== Action item ==
Can you print the data exactly and leave out each image?

Material supplied START

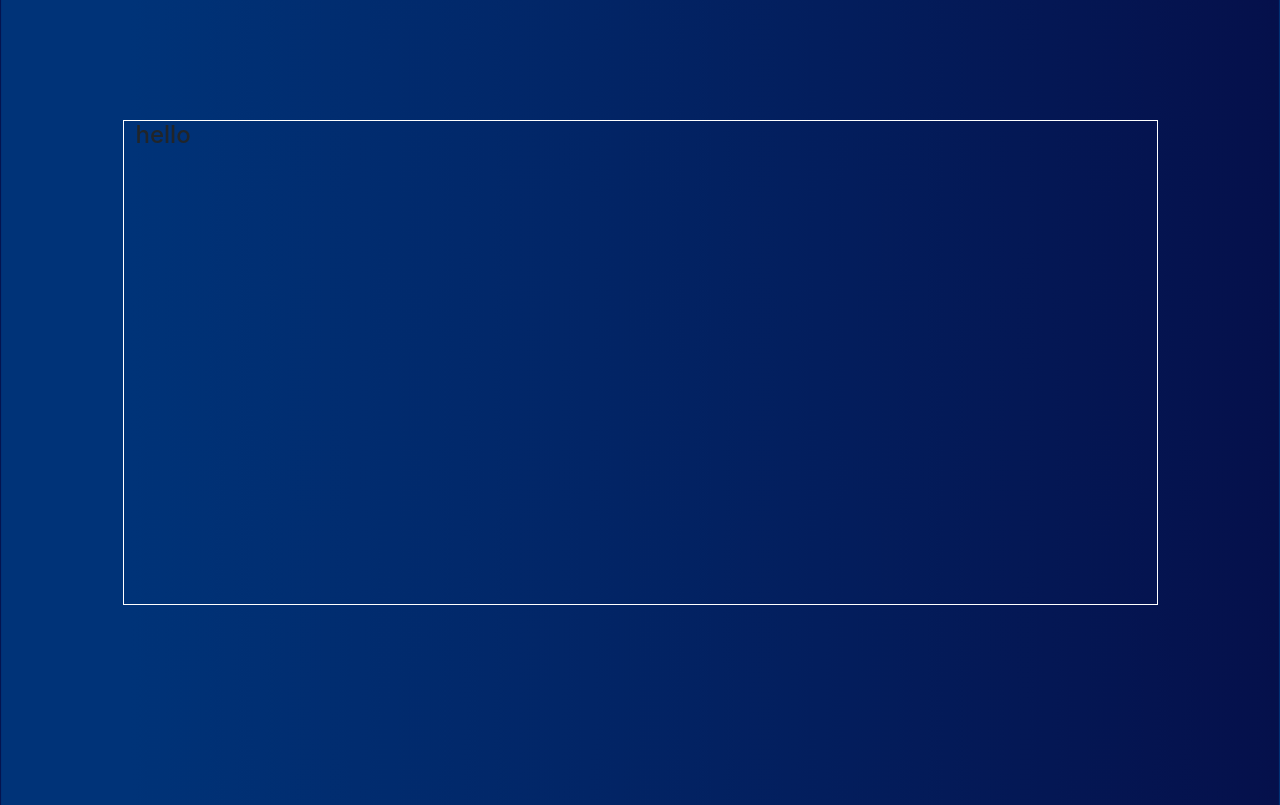
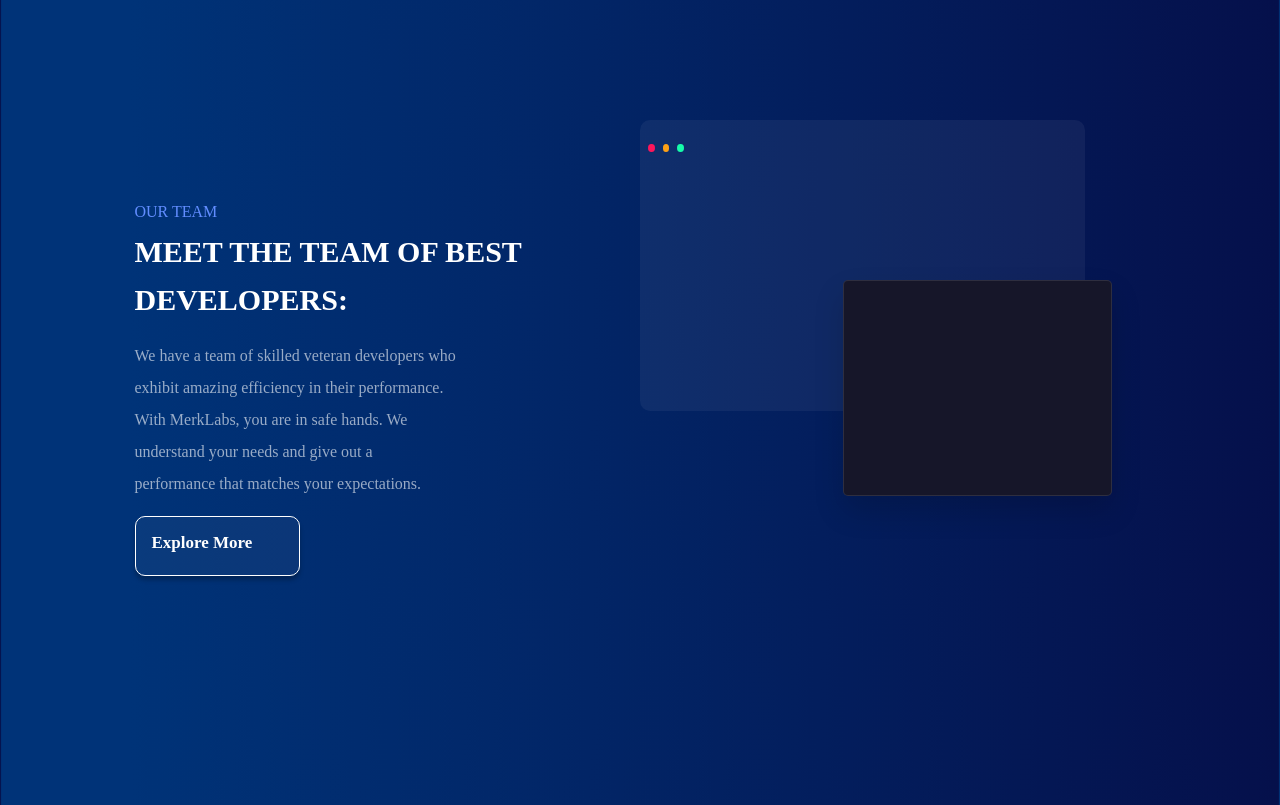
Before and after one commit to Durgesh2601/Bird_Soft_Sol._Task, a React (Create React App) app in the folder front-end-task/: page / in a window 1280 px wide. Shown: the part 700-1505 px from the top of the page. Built offline with nearby package versions, Linux system fonts and the light colour scheme.

Commit message:
updated next 5 %

```diff
--- a/front-end-task/src/components/content.jsx
+++ b/front-end-task/src/components/content.jsx
@@ -25,9 +25,30 @@ export const Content = () => {
 
         <div className="container our_team">
             <div className="childCont2">
-                <h4>hello</h4>
+                <div >
+                    <p id="paraOurT1">OUR TEAM</p>
+                    <p id="paraOurT2">MEET THE TEAM OF BEST  DEVELOPERS:</p>
+                </div>
+                <div>
+                    <p id="paraOurT3">
+                    We have a team of skilled veteran developers who<br/> exhibit amazing efficiency in their performance.<br/>With MerkLabs, you are in safe hands.  We<br/>understand your needs and give out a <br /> performance that matches your expectations.
+                    </p>
+                </div>
+                <div id="explrDiv">
+                    <p>Explore More</p>
+                </div>
             </div>
-            <div className="childCont2"></div>
+            <div className="childCont2">
+                <div id="ourTCont2">
+                    <div></div>
+                    <div></div>
+                    <div></div>
+                </div>
+            <div id="overlapDiv">
+
+            </div>
+            </div>
+
         </div>
 
         </div>
--- a/front-end-task/src/components/styles.css
+++ b/front-end-task/src/components/styles.css
@@ -1,3 +1,6 @@
+*{
+    font-family: 'Montserrat';
+}
 .banner{
     width: 85.063rem;
     height: 26rem;
@@ -80,17 +83,93 @@
     width: 27%;
 }
 .our_team{
-    border: 1px solid white;
     width: 64.688rem;
     height: 30.313rem;
     position: relative;
     top: 15.438rem;
     display: flex;
-    gap: 1%;
 }
 .childCont2{
-    border: 1px soid red;
-    width: 49%;
-    height: 99%;
+    width: 50%;
+    height: 95%;
+}
+#paraOurT1{
+    color:#618DFF;    ;
+    font-size: 1rem;
+    font-weight: 300;
+    font-family: 'Montserrat';
+    line-height: 2rem;
+    margin-bottom: 0%;
+    margin-top: 15%;
+}
+#paraOurT2{
+    color:#FFFFFF;
+    font-size: 1.875rem;
+    font-weight: 700;
+    line-height: 3rem;
+    font-family: 'Montserrat';
+}
+#paraOurT3{
+    color: rgba(255, 255, 255, 0.6);
+    font-size: 1rem;
+    font-weight: 300;
+    line-height: 2rem;
+    font-family: 'Montserrat';
+}
+#explrDiv{
+    width: 10.313rem;
+    height: 3.75rem;
+    background: rgba(255, 255, 255, 0.04);
+    border: 1px solid #FFFFFF;
+    box-sizing: border-box;
+    box-shadow: 0px 0.25rem 0.25rem rgba(0, 0, 0, 0.25);
+    border-radius: 0.625rem;
     position: absolute;
 }
+#explrDiv > p {
+    color: #FFFFFF;
+    font-size: 1.063rem;
+    font-weight: 700;
+    line-height: 1.25rem;
+    position: absolute;
+    top: 1rem;
+    left: 1rem;
+    font-family: 'Montserrat';
+}
+#ourTCont2{
+    height: 60%;
+    width: 43%;
+    position: absolute;
+    display: flex;
+    border-radius: 0.625rem;
+    background-color: rgba(255, 255, 255, 0.05);;
+}
+#ourTCont2 > div {
+    width: 1.5%;
+    height: 2.7%;
+    border-radius: 50%;
+    margin-left: 1.8%;
+    margin-top: 5.5%;
+}
+#ourTCont2 > div:nth-child(1) {
+    background-color:#FC165B;
+}
+#ourTCont2 > div:nth-child(2) {
+    background-color:#FCA016;
+    ;
+}
+#ourTCont2 > div:nth-child(3) {
+    background-color:#16FCA9;
+}
+#overlapDiv{
+    height: 13.5rem;
+    width: 16.813rem;
+    left: 45rem;
+    top: 10rem;
+    position: absolute;
+    background: #161629;
+    border: 1px solid rgba(255, 255, 255, 0.1);
+    box-sizing: border-box;
+    box-shadow: 0px 0.938rem 1.875rem rgba(0, 0, 0, 0.15);
+    border-radius: 0.313rem;
+}
```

Material supplied END

== Output for this task ==
Before and after one commit to Durgesh2601/Bird_Soft_Sol._Task, a React (Create React App) app in the folder front-end-task/: page / in a window 1280 px wide. Shown: the part 700-1505 px from the top of the page. Built offline with nearby package versions, Linux system fonts and the light colour scheme.

Commit message:
updated next 5 %

```diff
--- a/front-end-task/src/components/content.jsx
+++ b/front-end-task/src/components/content.jsx
@@ -25,9 +25,30 @@ export const Content = () => {
 
         <div className="container our_team">
             <div className="childCont2">
-                <h4>hello</h4>
+                <div >
+                    <p id="paraOurT1">OUR TEAM</p>
+                    <p id="paraOurT2">MEET THE TEAM OF BEST  DEVELOPERS:</p>
+                </div>
+                <div>
+                    <p id="paraOurT3">
+                    We have a team of skilled veteran developers who<br/> exhibit amazing efficiency in their performance.<br/>With MerkLabs, you are in safe hands.  We<br/>understand your needs and give out a <br /> performance that matches your expectations.
+                    </p>
+                </div>
+                <div id="explrDiv">
+                    <p>Explore More</p>
+                </div>
             </div>
-            <div className="childCont2"></div>
+            <div className="childCont2">
+                <div id="ourTCont2">
+                    <div></div>
+                    <div></div>
+                    <div></div>
+                </div>
+            <div id="overlapDiv">
+
+            </div>
+            </div>
+
         </div>
 
         </div>
--- a/front-end-task/src/components/styles.css
+++ b/front-end-task/src/components/styles.css
@@ -1,3 +1,6 @@
+*{
+    font-family: 'Montserrat';
+}
 .banner{
     width: 85.063rem;
     height: 26rem;
@@ -80,17 +83,93 @@
     width: 27%;
 }
 .our_team{
-    border: 1px solid white;
     width: 64.688rem;
     height: 30.313rem;
     position: relative;
     top: 15.438rem;
     display: flex;
-    gap: 1%;
 }
 .childCont2{
-    border: 1px soid red;
-    width: 49%;
-    height: 99%;
+    width: 50%;
+    height: 95%;
+}
+#paraOurT1{
+    color:#618DFF;    ;
+    font-size: 1rem;
+    font-weight: 300;
+    font-family: 'Montserrat';
+    line-height: 2rem;
+    margin-bottom: 0%;
+    margin-top: 15%;
+}
+#paraOurT2{
+    color:#FFFFFF;
+    font-size: 1.875rem;
+    font-weight: 700;
+    line-height: 3rem;
+    font-family: 'Montserrat';
+}
+#paraOurT3{
+    color: rgba(255, 255, 255, 0.6);
+    font-size: 1rem;
+    font-weight: 300;
+    line-height: 2rem;
+    font-family: 'Montserrat';
+}
+#explrDiv{
+    width: 10.313rem;
+    height: 3.75rem;
+    background: rgba(255, 255, 255, 0.04);
+    border: 1px solid #FFFFFF;
+    box-sizing: border-box;
+    box-shadow: 0px 0.25rem 0.25rem rgba(0, 0, 0, 0.25);
+    border-radius: 0.625rem;
     position: absolute;
 }
+#explrDiv > p {
+    color: #FFFFFF;
+    font-size: 1.063rem;
+    font-weight: 700;
+    line-height: 1.25rem;
+    position: absolute;
+    top: 1rem;
+    left: 1rem;
+    font-family: 'Montserrat';
+}
+#ourTCont2{
+    height: 60%;
+    width: 43%;
+    position: absolute;
+    display: flex;
+    border-radius: 0.625rem;
+    background-color: rgba(255, 255, 255, 0.05);;
+}
+#ourTCont2 > div {
+    width: 1.5%;
+    height: 2.7%;
+    border-radius: 50%;
+    margin-left: 1.8%;
+    margin-top: 5.5%;
+}
+#ourTCont2 > div:nth-child(1) {
+    background-color:#FC165B;
+}
+#ourTCont2 > div:nth-child(2) {
+    background-color:#FCA016;
+    ;
+}
+#ourTCont2 > div:nth-child(3) {
+    background-color:#16FCA9;
+}
+#overlapDiv{
+    height: 13.5rem;
+    width: 16.813rem;
+    left: 45rem;
+    top: 10rem;
+    position: absolute;
+    background: #161629;
+    border: 1px solid rgba(255, 255, 255, 0.1);
+    box-sizing: border-box;
+    box-shadow: 0px 0.938rem 1.875rem rgba(0, 0, 0, 0.15);
+    border-radius: 0.313rem;
+}
```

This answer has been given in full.